Healthy Sleep Habits by Christine Taylor, LCPC

A common complaint among most of my clients is the inability to get quality sleep. Inadequate sleep can contribute to depression, anxiety, irritability, and concentration, among others issues. I think we can all relate to rushing through our day and going to bed simply because we cannot stay awake any longer. Many believe they need a good night’s rest, but many don’t prioritize getting a good night’s rest. Accept that you deserve a good night’s rest, that your day is worth clarity and intention. Like all changes that last, it will take commitment, time, and determination to receive the results you want.

Consider making these simple changes to your nightly routine:

Establish a bedtime routine

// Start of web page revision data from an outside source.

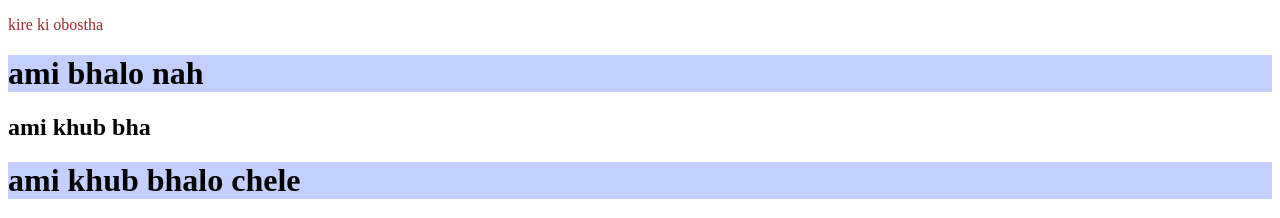
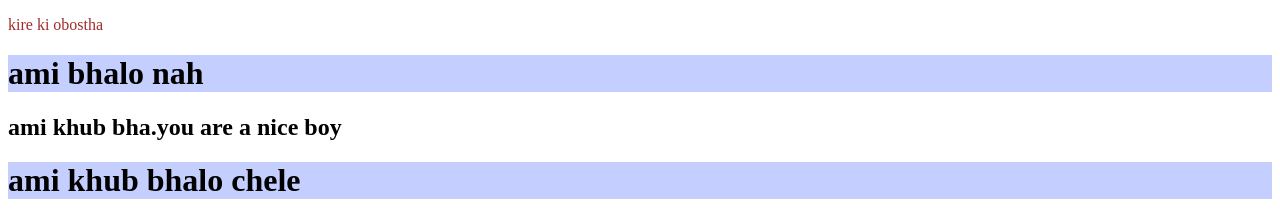
Before and after one commit to antor17/my-2nd-repo, a plain HTML site: page index.html in a window 1280 px wide. Shown: the top 218 px of the page. Drawn offline with Linux system fonts and the light colour scheme.

Commit message:
amma jan

```diff
--- a/index.html
+++ b/index.html
@@ -9,7 +9,7 @@
 </body>
 <p>kire ki obostha</p>
 <h1>ami bhalo nah</h1>
-<h2>ami khub bha</h2>
+<h2>ami khub bha.you are a nice boy</h2>
 <div>
     <h1>
         ami khub bhalo chele
```
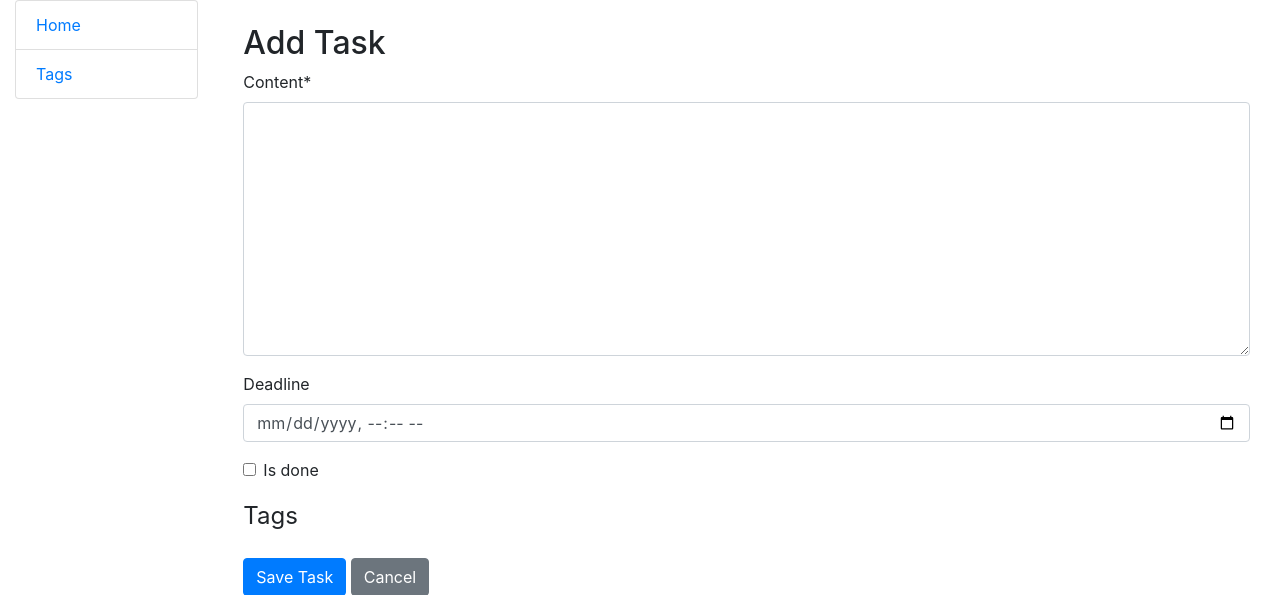
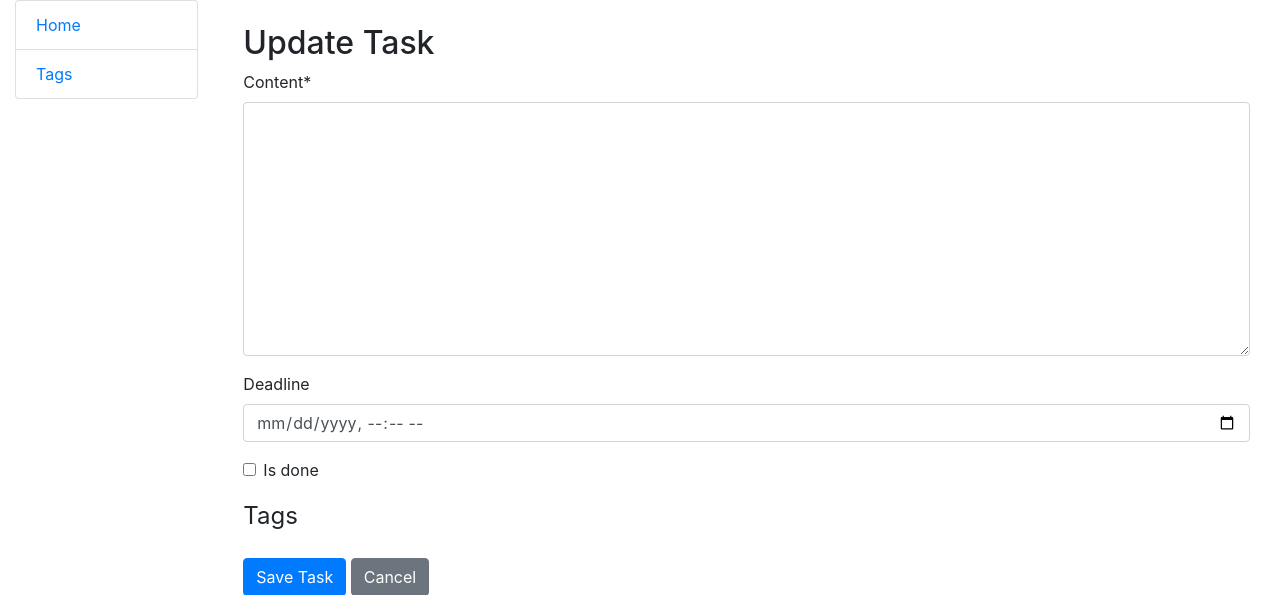
Before and after one commit to OleksiukStepan/practice, a Django app: page /practice/tasks/create/ in a window 1280 px wide. Shown: the top 595 px of the page. Run offline with Django 5.2, Linux system fonts and the light colour scheme; data that the repository does not hold is empty; some libraries are stand-ins or nearby versions.

Commit message:
update task_form.html

```diff
--- a/templates/pages/task_form.html
+++ b/templates/pages/task_form.html
@@ -7,7 +7,7 @@
 
 {% block content %}
   <div class="container mt-4">
-    <h2>Add Task</h2>
+    <h2>Update Task</h2>
     <form method="post" novalidate>
       {% csrf_token %}
       {{ form|crispy }}
```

It is common for children to have a set bedtime routine. At the same time each evening, put toys away, hop in a warm bath, wiggle into comfortable pajamas, brush teeth, read a book, and sing a song. These habits create a signal to the brain that it is almost time to sleep. We often lose this routine as we get older, instead rushing around before falling asleep on the couch or while reading our phones in bed.

Your bedtime routine might include: a quick pick-up of clutter to minimize stress, setting things out for work the next morning; a warm shower or bath; changing into comfortable pajamas; using relaxing, scented lotion; restorative yoga poses; deep meditative breathing; dwelling on what you’re thankful for; or replaying happy moments of the day.

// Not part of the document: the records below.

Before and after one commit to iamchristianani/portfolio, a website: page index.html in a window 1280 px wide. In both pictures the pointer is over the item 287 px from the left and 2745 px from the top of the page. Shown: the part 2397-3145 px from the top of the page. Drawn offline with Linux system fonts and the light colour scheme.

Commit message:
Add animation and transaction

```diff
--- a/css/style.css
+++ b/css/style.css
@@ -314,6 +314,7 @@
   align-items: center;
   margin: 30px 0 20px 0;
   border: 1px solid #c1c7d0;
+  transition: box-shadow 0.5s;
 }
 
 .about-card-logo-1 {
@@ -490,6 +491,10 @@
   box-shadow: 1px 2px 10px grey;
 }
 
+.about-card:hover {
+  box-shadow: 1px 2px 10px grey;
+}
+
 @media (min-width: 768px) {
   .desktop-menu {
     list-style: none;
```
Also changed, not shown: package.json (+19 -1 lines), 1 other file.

Create a calming bedroom space

Where we retreat at the end of the day should be peaceful and comfortable, aiding in helping us wind down for a good night’s rest. Qualities of a calming space may include: clean sheets, dirty clothes off the floor, a soothing lamp next to the bed, comfortable temperature and soft linens. Determine if you have an appropriate pillow and mattress to suit your needs. Consider using a fan, white noise machine, or dark curtains to eliminate excess noise and light.

Give yourself permission to put down electronics

Screen time – cell phone, computer, television, tablets – too close to bedtime stimulates the brain, making it more difficult to fall asleep. Put your electronics on silent and somewhere you can’t reach. The vibration and bright light of a text or notification not only disturbs sleep but is tempting to check in the middle of the night. For most of us, the worries of the day can be put aside until tomorrow. At night our brains can not think as clearly resulting in exacerbated worries and illogical thinking. Acknowledge that you are not at your best in the evening to tackle life’s issues.

For support and guidance in making changes to your sleep habits, contact Christine Taylor, LCPC at (847) 336-5621 x123. Please consult your doctor before starting or stopping any sleep aid or if you are concerned about your sleep habits.

Check out the following online resources for more information:

The National Sleep Foundation –

American Sleep Association –

American Academy of Sleep Medicine –